- Opening Delimiter -
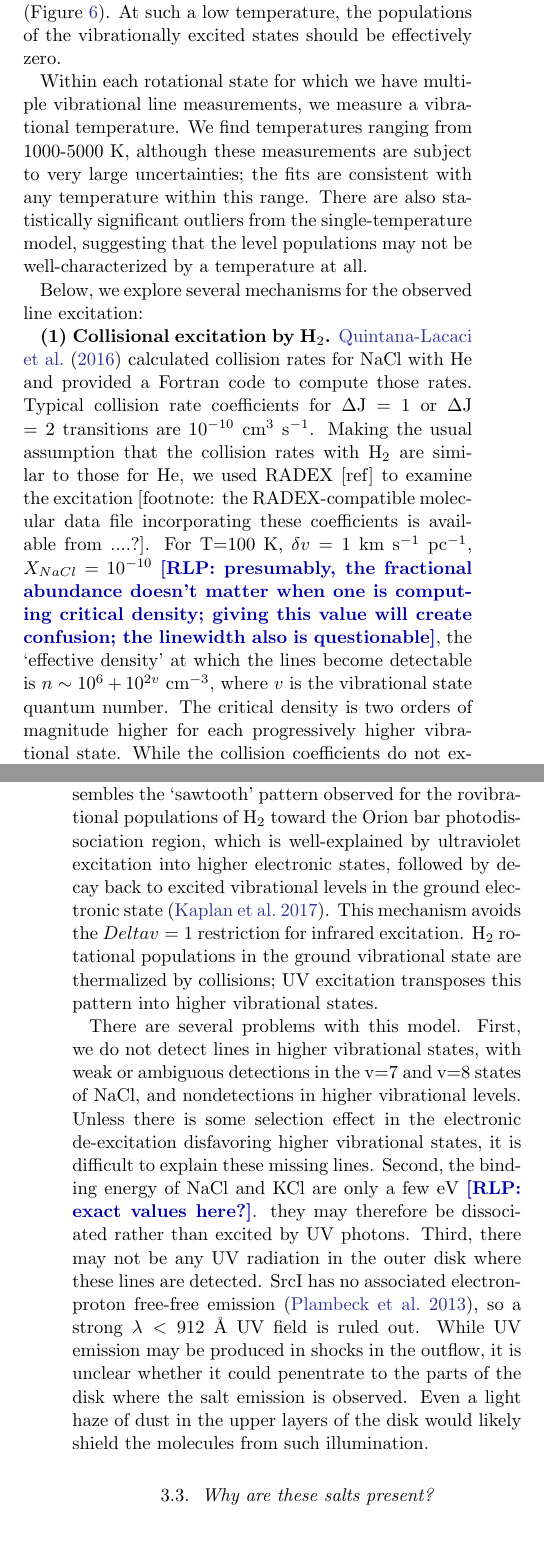
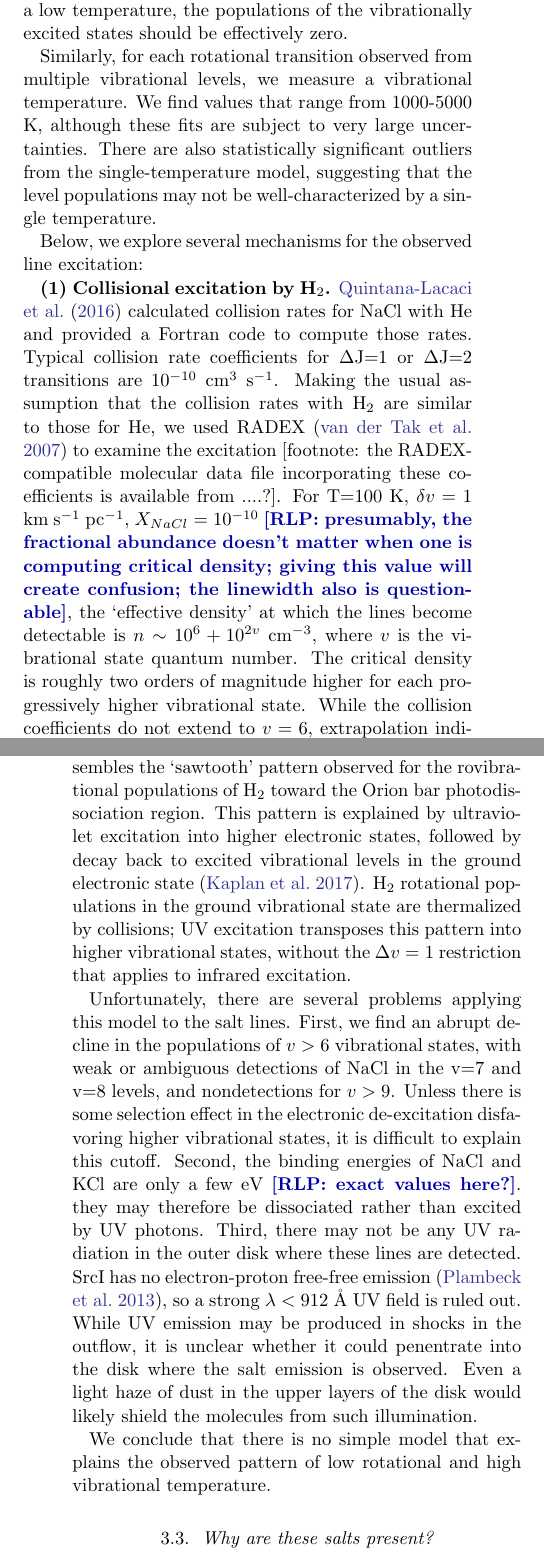
Before and after one commit to keflavich/SaltyDisk, a LaTeX paper (saltydisk.tex): two parts of the columns of pages 9 and 11 of 17, joined at a grey line, cut so that both start at the same text, the shorter picture padded with empty space. Compiled offline with pdfLaTeX.

Commit message:
Updates from ShareLaTeX

```diff
--- a/saltydisk.tex
+++ b/saltydisk.tex
@@ -421,18 +421,19 @@ Within each vibrational state for which we have several transitions, we attempt
 to measure a rotational temperature.  For the KCl v=0 state, in which we have
 detected 4 rotational transitions from $30 < E_U < 400$ K, the best fit
-rotational temperature is $T_{rot}\sim105$ K (Figure
+is $T_{rot}\sim105$ K (Figure
 \ref{fig:rotationdiagrams}).  At such a low temperature, the populations of the
 vibrationally excited states should be effectively zero.
 
-Within each rotational state for which we have multiple vibrational line
-measurements, we measure a vibrational temperature.  We find temperatures
-ranging from 1000-5000 K, although these measurements are subject to very large
-uncertainties; the fits are consistent with any temperature within this range.
+Similarly, for each rotational transition observed from multiple vibrational
+levels, we measure a vibrational temperature.  We find values that range from
+1000-5000 K, although these fits are subject to very large
+uncertainties.
+% the fits are consistent with any temperature within this range.
 % (and, statistically but not physically, they are consistent with arbitrarily
 % large excitation temperatures).
 There are also statistically significant
 outliers from the single-temperature model, suggesting that the level
-populations may not be well-characterized by a temperature at all.
+populations may not be well-characterized by a single temperature.
 
 % The rotational temperatures are reasonably consistent with the lower bound
 % disk temperatures at this radius, hinting that the salt emission lines are
@@ -468,15 +469,15 @@ Below, we explore several mechanisms for the observed line excitation:
 %
 \citet{Quintana-Lacaci2016a} calculated collision rates for NaCl with He and
 provided a Fortran code to compute those rates.  Typical collision rate coefficients for
-$\Delta$J = 1 or $\Delta$J = 2 transitions are $10^{-10}$~cm$^3$ \pers.  Making the usual
+\hbox{$\Delta$J=1} or \hbox{$\Delta$J=2} transitions are $10^{-10}$~cm$^3$ \pers.  Making the usual
 assumption that the collision rates with \hh are similar to those for He, we used
-RADEX [ref] to examine the excitation [footnote: the RADEX-compatible molecular data
+RADEX \citep{Vandertak2007} to examine the excitation [footnote: the RADEX-compatible molecular data
 file incorporating these coefficients is available from ....?].
 For T=100 K, $\delta v=1$ \kms \perpc, $X_{NaCl}=10^{-10}$ \rlp{presumably,
 the fractional abundance doesn't matter when one is computing critical density;
 giving this value will create confusion; the linewidth also is questionable}, the
 `effective density' at which the lines become detectable is $n\sim10^{6} +
 10^{2v}$ \percc, where $v$ is the vibrational state quantum number.  The critical
-density is two orders of magnitude higher for each progressively
+density is roughly two orders of magnitude higher for each progressively
 higher vibrational state.  While the collision coefficients do not extend
 to $v=6$, extrapolation indicates that \hh densities
@@ -560,13 +566,13 @@ state to the same high temperature, which is not observed.
 %
 The high vibrational and low rotational temperatures of the
 salt lines resembles the `sawtooth' pattern observed for the rovibrational
-populations of \hh toward the Orion bar photodissociation region,
-which is well-explained by ultraviolet excitation into higher electronic states,
+populations of \hh toward the Orion bar photodissociation region.  This
+pattern is explained by ultraviolet excitation into higher electronic states,
 followed by decay back to excited vibrational levels in the ground electronic
-state \citep{Kaplan2017}.  This mechanism avoids the $Delta v=1$ restriction
-for infrared excitation.  \hh rotational populations in the ground vibrational
+state \citep{Kaplan2017}.  \hh rotational populations in the ground vibrational
 state are thermalized by collisions; UV excitation transposes this pattern into
-higher vibrational states.
+higher vibrational states, without the $\Delta v=1$ restriction that applies to
+infrared excitation.
 
 % Ultraviolet excitation into higher electronic states could explain the observed
 % vibrationally excited emission.  Assuming that electronic states deexcite into
@@ -574,20 +580,24 @@ higher vibrational states.
 % rotational and vibrational states, each UV photon would be responsible for emission
 % spanning the full energy range.
 
-There are several problems with this model.  First, we do not detect lines
-in higher vibrational states, with weak or ambiguous detections in the v=7 and v=8
-states of NaCl, and nondetections in higher vibrational levels.  Unless there is
+Unfortunately, there are several problems applying this model to the salt lines.
+First, we find an abrupt decline in the populations of $v > 6$ vibrational states,
+with weak or ambiguous detections of NaCl in the v=7 and v=8 levels, and
+nondetections for $v > 9$.  Unless there is
 some selection effect in the electronic de-excitation disfavoring higher vibrational
-states, it is difficult to explain these missing lines.
-Second, the binding energy of NaCl and KCl are only a few eV  \rlp{exact values here?}.
+states, it is difficult to explain this cutoff.
+Second, the binding energies of NaCl and KCl are only a few eV  \rlp{exact values here?}.
 they may therefore be dissociated rather than excited by UV photons.
 Third, there may not be any UV radiation in the outer disk where these lines
-are detected.  \sourcei has no associated electron-proton free-free emission
+are detected.  \sourcei has no electron-proton free-free emission
 \citep{Plambeck2013a}, so a strong $\lambda<912$ \AA\ UV field is ruled out.  While UV
 emission may be produced in shocks in the outflow, it is unclear whether
-it could penentrate to the parts of the disk where
+it could penentrate into the disk where
 the salt emission is observed.  Even a light haze of dust in the upper layers of
 the disk would likely shield the molecules from such illumination.
+
+We conclude that there is no simple model that explains the observed pattern of
+low rotational and high vibrational temperature.
 
 % \textbf{(4) The rovibrational transitions are optically thick up to
 % v$\sim$6, while the rotational transitions remain optically thin.}
```
Also changed, not shown: extracted.bib (+17 -0 lines), saltydisk.tex (27 more changed lines).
- Closing Delimiter -
### Action item
Repeat, exactly and in full, all records above, but include no pictures.

### Output for this exercise
Before and after one commit to keflavich/SaltyDisk, a LaTeX paper (saltydisk.tex): two parts of the columns of pages 9 and 11 of 17, joined at a grey line, cut so that both start at the same text, the shorter picture padded with empty space. Compiled offline with pdfLaTeX.

Commit message:
Updates from ShareLaTeX

```diff
--- a/saltydisk.tex
+++ b/saltydisk.tex
@@ -421,18 +421,19 @@ Within each vibrational state for which we have several transitions, we attempt
 to measure a rotational temperature.  For the KCl v=0 state, in which we have
 detected 4 rotational transitions from $30 < E_U < 400$ K, the best fit
-rotational temperature is $T_{rot}\sim105$ K (Figure
+is $T_{rot}\sim105$ K (Figure
 \ref{fig:rotationdiagrams}).  At such a low temperature, the populations of the
 vibrationally excited states should be effectively zero.
 
-Within each rotational state for which we have multiple vibrational line
-measurements, we measure a vibrational temperature.  We find temperatures
-ranging from 1000-5000 K, although these measurements are subject to very large
-uncertainties; the fits are consistent with any temperature within this range.
+Similarly, for each rotational transition observed from multiple vibrational
+levels, we measure a vibrational temperature.  We find values that range from
+1000-5000 K, although these fits are subject to very large
+uncertainties.
+% the fits are consistent with any temperature within this range.
 % (and, statistically but not physically, they are consistent with arbitrarily
 % large excitation temperatures).
 There are also statistically significant
 outliers from the single-temperature model, suggesting that the level
-populations may not be well-characterized by a temperature at all.
+populations may not be well-characterized by a single temperature.
 
 % The rotational temperatures are reasonably consistent with the lower bound
 % disk temperatures at this radius, hinting that the salt emission lines are
@@ -468,15 +469,15 @@ Below, we explore several mechanisms for the observed line excitation:
 %
 \citet{Quintana-Lacaci2016a} calculated collision rates for NaCl with He and
 provided a Fortran code to compute those rates.  Typical collision rate coefficients for
-$\Delta$J = 1 or $\Delta$J = 2 transitions are $10^{-10}$~cm$^3$ \pers.  Making the usual
+\hbox{$\Delta$J=1} or \hbox{$\Delta$J=2} transitions are $10^{-10}$~cm$^3$ \pers.  Making the usual
 assumption that the collision rates with \hh are similar to those for He, we used
-RADEX [ref] to examine the excitation [footnote: the RADEX-compatible molecular data
+RADEX \citep{Vandertak2007} to examine the excitation [footnote: the RADEX-compatible molecular data
 file incorporating these coefficients is available from ....?].
 For T=100 K, $\delta v=1$ \kms \perpc, $X_{NaCl}=10^{-10}$ \rlp{presumably,
 the fractional abundance doesn't matter when one is computing critical density;
 giving this value will create confusion; the linewidth also is questionable}, the
 `effective density' at which the lines become detectable is $n\sim10^{6} +
 10^{2v}$ \percc, where $v$ is the vibrational state quantum number.  The critical
-density is two orders of magnitude higher for each progressively
+density is roughly two orders of magnitude higher for each progressively
 higher vibrational state.  While the collision coefficients do not extend
 to $v=6$, extrapolation indicates that \hh densities
@@ -560,13 +566,13 @@ state to the same high temperature, which is not observed.
 %
 The high vibrational and low rotational temperatures of the
 salt lines resembles the `sawtooth' pattern observed for the rovibrational
-populations of \hh toward the Orion bar photodissociation region,
-which is well-explained by ultraviolet excitation into higher electronic states,
+populations of \hh toward the Orion bar photodissociation region.  This
+pattern is explained by ultraviolet excitation into higher electronic states,
 followed by decay back to excited vibrational levels in the ground electronic
-state \citep{Kaplan2017}.  This mechanism avoids the $Delta v=1$ restriction
-for infrared excitation.  \hh rotational populations in the ground vibrational
+state \citep{Kaplan2017}.  \hh rotational populations in the ground vibrational
 state are thermalized by collisions; UV excitation transposes this pattern into
-higher vibrational states.
+higher vibrational states, without the $\Delta v=1$ restriction that applies to
+infrared excitation.
 
 % Ultraviolet excitation into higher electronic states could explain the observed
 % vibrationally excited emission.  Assuming that electronic states deexcite into
@@ -574,20 +580,24 @@ higher vibrational states.
 % rotational and vibrational states, each UV photon would be responsible for emission
 % spanning the full energy range.
 
-There are several problems with this model.  First, we do not detect lines
-in higher vibrational states, with weak or ambiguous detections in the v=7 and v=8
-states of NaCl, and nondetections in higher vibrational levels.  Unless there is
+Unfortunately, there are several problems applying this model to the salt lines.
+First, we find an abrupt decline in the populations of $v > 6$ vibrational states,
+with weak or ambiguous detections of NaCl in the v=7 and v=8 levels, and
+nondetections for $v > 9$.  Unless there is
 some selection effect in the electronic de-excitation disfavoring higher vibrational
-states, it is difficult to explain these missing lines.
-Second, the binding energy of NaCl and KCl are only a few eV  \rlp{exact values here?}.
+states, it is difficult to explain this cutoff.
+Second, the binding energies of NaCl and KCl are only a few eV  \rlp{exact values here?}.
 they may therefore be dissociated rather than excited by UV photons.
 Third, there may not be any UV radiation in the outer disk where these lines
-are detected.  \sourcei has no associated electron-proton free-free emission
+are detected.  \sourcei has no electron-proton free-free emission
 \citep{Plambeck2013a}, so a strong $\lambda<912$ \AA\ UV field is ruled out.  While UV
 emission may be produced in shocks in the outflow, it is unclear whether
-it could penentrate to the parts of the disk where
+it could penentrate into the disk where
 the salt emission is observed.  Even a light haze of dust in the upper layers of
 the disk would likely shield the molecules from such illumination.
+
+We conclude that there is no simple model that explains the observed pattern of
+low rotational and high vibrational temperature.
 
 % \textbf{(4) The rovibrational transitions are optically thick up to
 % v$\sim$6, while the rotational transitions remain optically thin.}
```
Also changed, not shown: extracted.bib (+17 -0 lines), saltydisk.tex (27 more changed lines).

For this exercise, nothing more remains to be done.